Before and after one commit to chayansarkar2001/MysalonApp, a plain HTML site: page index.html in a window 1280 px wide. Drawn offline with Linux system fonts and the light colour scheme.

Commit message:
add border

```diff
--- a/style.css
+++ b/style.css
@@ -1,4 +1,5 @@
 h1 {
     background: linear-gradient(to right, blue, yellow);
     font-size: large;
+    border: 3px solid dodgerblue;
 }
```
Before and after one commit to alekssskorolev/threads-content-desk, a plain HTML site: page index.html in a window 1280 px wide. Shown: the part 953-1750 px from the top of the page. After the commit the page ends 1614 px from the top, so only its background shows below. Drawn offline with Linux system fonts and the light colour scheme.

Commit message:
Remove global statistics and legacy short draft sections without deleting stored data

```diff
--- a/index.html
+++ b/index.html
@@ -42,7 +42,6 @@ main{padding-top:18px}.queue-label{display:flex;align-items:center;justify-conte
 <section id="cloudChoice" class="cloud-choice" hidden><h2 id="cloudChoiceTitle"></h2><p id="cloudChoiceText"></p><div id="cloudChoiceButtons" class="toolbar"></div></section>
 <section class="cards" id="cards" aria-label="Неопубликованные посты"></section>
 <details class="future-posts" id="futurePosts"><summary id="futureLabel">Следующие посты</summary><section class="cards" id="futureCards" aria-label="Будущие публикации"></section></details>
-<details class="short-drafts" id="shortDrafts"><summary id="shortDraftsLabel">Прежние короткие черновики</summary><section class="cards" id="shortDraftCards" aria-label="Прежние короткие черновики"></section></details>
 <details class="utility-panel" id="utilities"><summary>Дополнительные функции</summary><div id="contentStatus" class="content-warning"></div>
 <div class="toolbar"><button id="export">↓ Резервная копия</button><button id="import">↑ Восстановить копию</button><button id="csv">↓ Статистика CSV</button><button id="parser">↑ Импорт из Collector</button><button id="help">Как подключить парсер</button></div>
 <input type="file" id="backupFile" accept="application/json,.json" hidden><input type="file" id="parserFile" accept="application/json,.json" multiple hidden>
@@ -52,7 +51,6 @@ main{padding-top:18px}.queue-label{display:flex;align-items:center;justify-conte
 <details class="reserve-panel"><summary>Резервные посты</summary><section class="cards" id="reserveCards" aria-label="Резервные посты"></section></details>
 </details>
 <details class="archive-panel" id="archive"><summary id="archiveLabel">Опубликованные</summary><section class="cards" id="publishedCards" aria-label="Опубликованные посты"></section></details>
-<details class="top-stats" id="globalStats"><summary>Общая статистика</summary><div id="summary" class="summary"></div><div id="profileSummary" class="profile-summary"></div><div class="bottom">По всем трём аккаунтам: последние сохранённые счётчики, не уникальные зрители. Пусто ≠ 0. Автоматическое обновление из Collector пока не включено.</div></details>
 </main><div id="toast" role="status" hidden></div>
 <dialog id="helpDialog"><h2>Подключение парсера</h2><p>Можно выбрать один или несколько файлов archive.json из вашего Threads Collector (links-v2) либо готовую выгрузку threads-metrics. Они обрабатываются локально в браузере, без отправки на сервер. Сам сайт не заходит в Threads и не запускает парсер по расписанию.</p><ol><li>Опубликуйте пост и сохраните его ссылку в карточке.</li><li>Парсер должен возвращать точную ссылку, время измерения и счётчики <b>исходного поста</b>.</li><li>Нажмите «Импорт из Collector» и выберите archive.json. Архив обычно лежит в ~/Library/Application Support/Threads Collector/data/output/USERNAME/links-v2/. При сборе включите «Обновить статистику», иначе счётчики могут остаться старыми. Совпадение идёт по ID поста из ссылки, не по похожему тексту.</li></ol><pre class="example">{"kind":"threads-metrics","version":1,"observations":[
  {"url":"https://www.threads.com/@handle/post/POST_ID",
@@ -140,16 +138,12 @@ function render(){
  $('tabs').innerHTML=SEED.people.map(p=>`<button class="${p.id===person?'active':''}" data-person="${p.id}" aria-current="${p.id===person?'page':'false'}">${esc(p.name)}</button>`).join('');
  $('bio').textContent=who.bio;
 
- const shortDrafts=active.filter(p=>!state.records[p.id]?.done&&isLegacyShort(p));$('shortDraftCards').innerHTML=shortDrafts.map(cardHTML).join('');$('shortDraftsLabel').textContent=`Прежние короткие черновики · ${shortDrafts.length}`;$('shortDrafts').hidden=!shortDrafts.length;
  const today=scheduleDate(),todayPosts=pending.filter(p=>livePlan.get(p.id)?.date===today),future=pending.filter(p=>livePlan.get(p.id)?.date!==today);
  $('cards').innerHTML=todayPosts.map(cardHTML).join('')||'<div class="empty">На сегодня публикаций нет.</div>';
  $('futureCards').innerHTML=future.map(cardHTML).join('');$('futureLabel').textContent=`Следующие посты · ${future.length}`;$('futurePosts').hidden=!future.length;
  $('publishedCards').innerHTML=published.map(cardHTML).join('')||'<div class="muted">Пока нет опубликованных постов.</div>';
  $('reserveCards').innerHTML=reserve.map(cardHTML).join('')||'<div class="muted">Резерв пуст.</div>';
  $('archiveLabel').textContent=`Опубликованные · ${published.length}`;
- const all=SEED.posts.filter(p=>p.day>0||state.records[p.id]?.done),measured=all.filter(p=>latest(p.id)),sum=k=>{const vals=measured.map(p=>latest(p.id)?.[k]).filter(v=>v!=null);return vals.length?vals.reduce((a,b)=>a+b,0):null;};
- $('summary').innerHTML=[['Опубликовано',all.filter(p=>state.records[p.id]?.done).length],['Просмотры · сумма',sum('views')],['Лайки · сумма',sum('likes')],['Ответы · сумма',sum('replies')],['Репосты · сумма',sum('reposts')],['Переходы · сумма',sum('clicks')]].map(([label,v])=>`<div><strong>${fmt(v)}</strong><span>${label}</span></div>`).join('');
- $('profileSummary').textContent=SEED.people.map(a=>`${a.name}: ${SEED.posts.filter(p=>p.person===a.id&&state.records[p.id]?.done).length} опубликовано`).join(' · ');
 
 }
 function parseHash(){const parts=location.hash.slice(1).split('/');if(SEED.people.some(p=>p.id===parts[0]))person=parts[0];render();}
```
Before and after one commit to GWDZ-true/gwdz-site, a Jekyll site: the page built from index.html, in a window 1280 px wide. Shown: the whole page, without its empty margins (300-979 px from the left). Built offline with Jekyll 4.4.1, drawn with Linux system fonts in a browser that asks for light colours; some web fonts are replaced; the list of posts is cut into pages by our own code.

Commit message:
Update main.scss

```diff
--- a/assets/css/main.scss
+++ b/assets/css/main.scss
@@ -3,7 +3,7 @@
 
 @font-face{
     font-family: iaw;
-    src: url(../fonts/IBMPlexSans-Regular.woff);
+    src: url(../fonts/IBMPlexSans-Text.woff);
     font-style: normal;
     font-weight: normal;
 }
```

----------------

Retype the listing above, exactly and in full.

Before and after one commit to chayansarkar2001/MysalonApp, a plain HTML site: page index.html in a window 1280 px wide. Drawn offline with Linux system fonts and the light colour scheme.

Commit message:
add border

```diff
--- a/style.css
+++ b/style.css
@@ -1,4 +1,5 @@
 h1 {
     background: linear-gradient(to right, blue, yellow);
     font-size: large;
+    border: 3px solid dodgerblue;
 }
```
Before and after one commit to alekssskorolev/threads-content-desk, a plain HTML site: page index.html in a window 1280 px wide. Shown: the part 953-1750 px from the top of the page. After the commit the page ends 1614 px from the top, so only its background shows below. Drawn offline with Linux system fonts and the light colour scheme.

Commit message:
Remove global statistics and legacy short draft sections without deleting stored data

```diff
--- a/index.html
+++ b/index.html
@@ -42,7 +42,6 @@ main{padding-top:18px}.queue-label{display:flex;align-items:center;justify-conte
 <section id="cloudChoice" class="cloud-choice" hidden><h2 id="cloudChoiceTitle"></h2><p id="cloudChoiceText"></p><div id="cloudChoiceButtons" class="toolbar"></div></section>
 <section class="cards" id="cards" aria-label="Неопубликованные посты"></section>
 <details class="future-posts" id="futurePosts"><summary id="futureLabel">Следующие посты</summary><section class="cards" id="futureCards" aria-label="Будущие публикации"></section></details>
-<details class="short-drafts" id="shortDrafts"><summary id="shortDraftsLabel">Прежние короткие черновики</summary><section class="cards" id="shortDraftCards" aria-label="Прежние короткие черновики"></section></details>
 <details class="utility-panel" id="utilities"><summary>Дополнительные функции</summary><div id="contentStatus" class="content-warning"></div>
 <div class="toolbar"><button id="export">↓ Резервная копия</button><button id="import">↑ Восстановить копию</button><button id="csv">↓ Статистика CSV</button><button id="parser">↑ Импорт из Collector</button><button id="help">Как подключить парсер</button></div>
 <input type="file" id="backupFile" accept="application/json,.json" hidden><input type="file" id="parserFile" accept="application/json,.json" multiple hidden>
@@ -52,7 +51,6 @@ main{padding-top:18px}.queue-label{display:flex;align-items:center;justify-conte
 <details class="reserve-panel"><summary>Резервные посты</summary><section class="cards" id="reserveCards" aria-label="Резервные посты"></section></details>
 </details>
 <details class="archive-panel" id="archive"><summary id="archiveLabel">Опубликованные</summary><section class="cards" id="publishedCards" aria-label="Опубликованные посты"></section></details>
-<details class="top-stats" id="globalStats"><summary>Общая статистика</summary><div id="summary" class="summary"></div><div id="profileSummary" class="profile-summary"></div><div class="bottom">По всем трём аккаунтам: последние сохранённые счётчики, не уникальные зрители. Пусто ≠ 0. Автоматическое обновление из Collector пока не включено.</div></details>
 </main><div id="toast" role="status" hidden></div>
 <dialog id="helpDialog"><h2>Подключение парсера</h2><p>Можно выбрать один или несколько файлов archive.json из вашего Threads Collector (links-v2) либо готовую выгрузку threads-metrics. Они обрабатываются локально в браузере, без отправки на сервер. Сам сайт не заходит в Threads и не запускает парсер по расписанию.</p><ol><li>Опубликуйте пост и сохраните его ссылку в карточке.</li><li>Парсер должен возвращать точную ссылку, время измерения и счётчики <b>исходного поста</b>.</li><li>Нажмите «Импорт из Collector» и выберите archive.json. Архив обычно лежит в ~/Library/Application Support/Threads Collector/data/output/USERNAME/links-v2/. При сборе включите «Обновить статистику», иначе счётчики могут остаться старыми. Совпадение идёт по ID поста из ссылки, не по похожему тексту.</li></ol><pre class="example">{"kind":"threads-metrics","version":1,"observations":[
  {"url":"https://www.threads.com/@handle/post/POST_ID",
@@ -140,16 +138,12 @@ function render(){
  $('tabs').innerHTML=SEED.people.map(p=>`<button class="${p.id===person?'active':''}" data-person="${p.id}" aria-current="${p.id===person?'page':'false'}">${esc(p.name)}</button>`).join('');
  $('bio').textContent=who.bio;
 
- const shortDrafts=active.filter(p=>!state.records[p.id]?.done&&isLegacyShort(p));$('shortDraftCards').innerHTML=shortDrafts.map(cardHTML).join('');$('shortDraftsLabel').textContent=`Прежние короткие черновики · ${shortDrafts.length}`;$('shortDrafts').hidden=!shortDrafts.length;
  const today=scheduleDate(),todayPosts=pending.filter(p=>livePlan.get(p.id)?.date===today),future=pending.filter(p=>livePlan.get(p.id)?.date!==today);
  $('cards').innerHTML=todayPosts.map(cardHTML).join('')||'<div class="empty">На сегодня публикаций нет.</div>';
  $('futureCards').innerHTML=future.map(cardHTML).join('');$('futureLabel').textContent=`Следующие посты · ${future.length}`;$('futurePosts').hidden=!future.length;
  $('publishedCards').innerHTML=published.map(cardHTML).join('')||'<div class="muted">Пока нет опубликованных постов.</div>';
  $('reserveCards').innerHTML=reserve.map(cardHTML).join('')||'<div class="muted">Резерв пуст.</div>';
  $('archiveLabel').textContent=`Опубликованные · ${published.length}`;
- const all=SEED.posts.filter(p=>p.day>0||state.records[p.id]?.done),measured=all.filter(p=>latest(p.id)),sum=k=>{const vals=measured.map(p=>latest(p.id)?.[k]).filter(v=>v!=null);return vals.length?vals.reduce((a,b)=>a+b,0):null;};
- $('summary').innerHTML=[['Опубликовано',all.filter(p=>state.records[p.id]?.done).length],['Просмотры · сумма',sum('views')],['Лайки · сумма',sum('likes')],['Ответы · сумма',sum('replies')],['Репосты · сумма',sum('reposts')],['Переходы · сумма',sum('clicks')]].map(([label,v])=>`<div><strong>${fmt(v)}</strong><span>${label}</span></div>`).join('');
- $('profileSummary').textContent=SEED.people.map(a=>`${a.name}: ${SEED.posts.filter(p=>p.person===a.id&&state.records[p.id]?.done).length} опубликовано`).join(' · ');
 
 }
 function parseHash(){const parts=location.hash.slice(1).split('/');if(SEED.people.some(p=>p.id===parts[0]))person=parts[0];render();}
```
Before and after one commit to GWDZ-true/gwdz-site, a Jekyll site: the page built from index.html, in a window 1280 px wide. Shown: the whole page, without its empty margins (300-979 px from the left). Built offline with Jekyll 4.4.1, drawn with Linux system fonts in a browser that asks for light colours; some web fonts are replaced; the list of posts is cut into pages by our own code.

Commit message:
Update main.scss

```diff
--- a/assets/css/main.scss
+++ b/assets/css/main.scss
@@ -3,7 +3,7 @@
 
 @font-face{
     font-family: iaw;
-    src: url(../fonts/IBMPlexSans-Regular.woff);
+    src: url(../fonts/IBMPlexSans-Text.woff);
     font-style: normal;
     font-weight: normal;
 }
```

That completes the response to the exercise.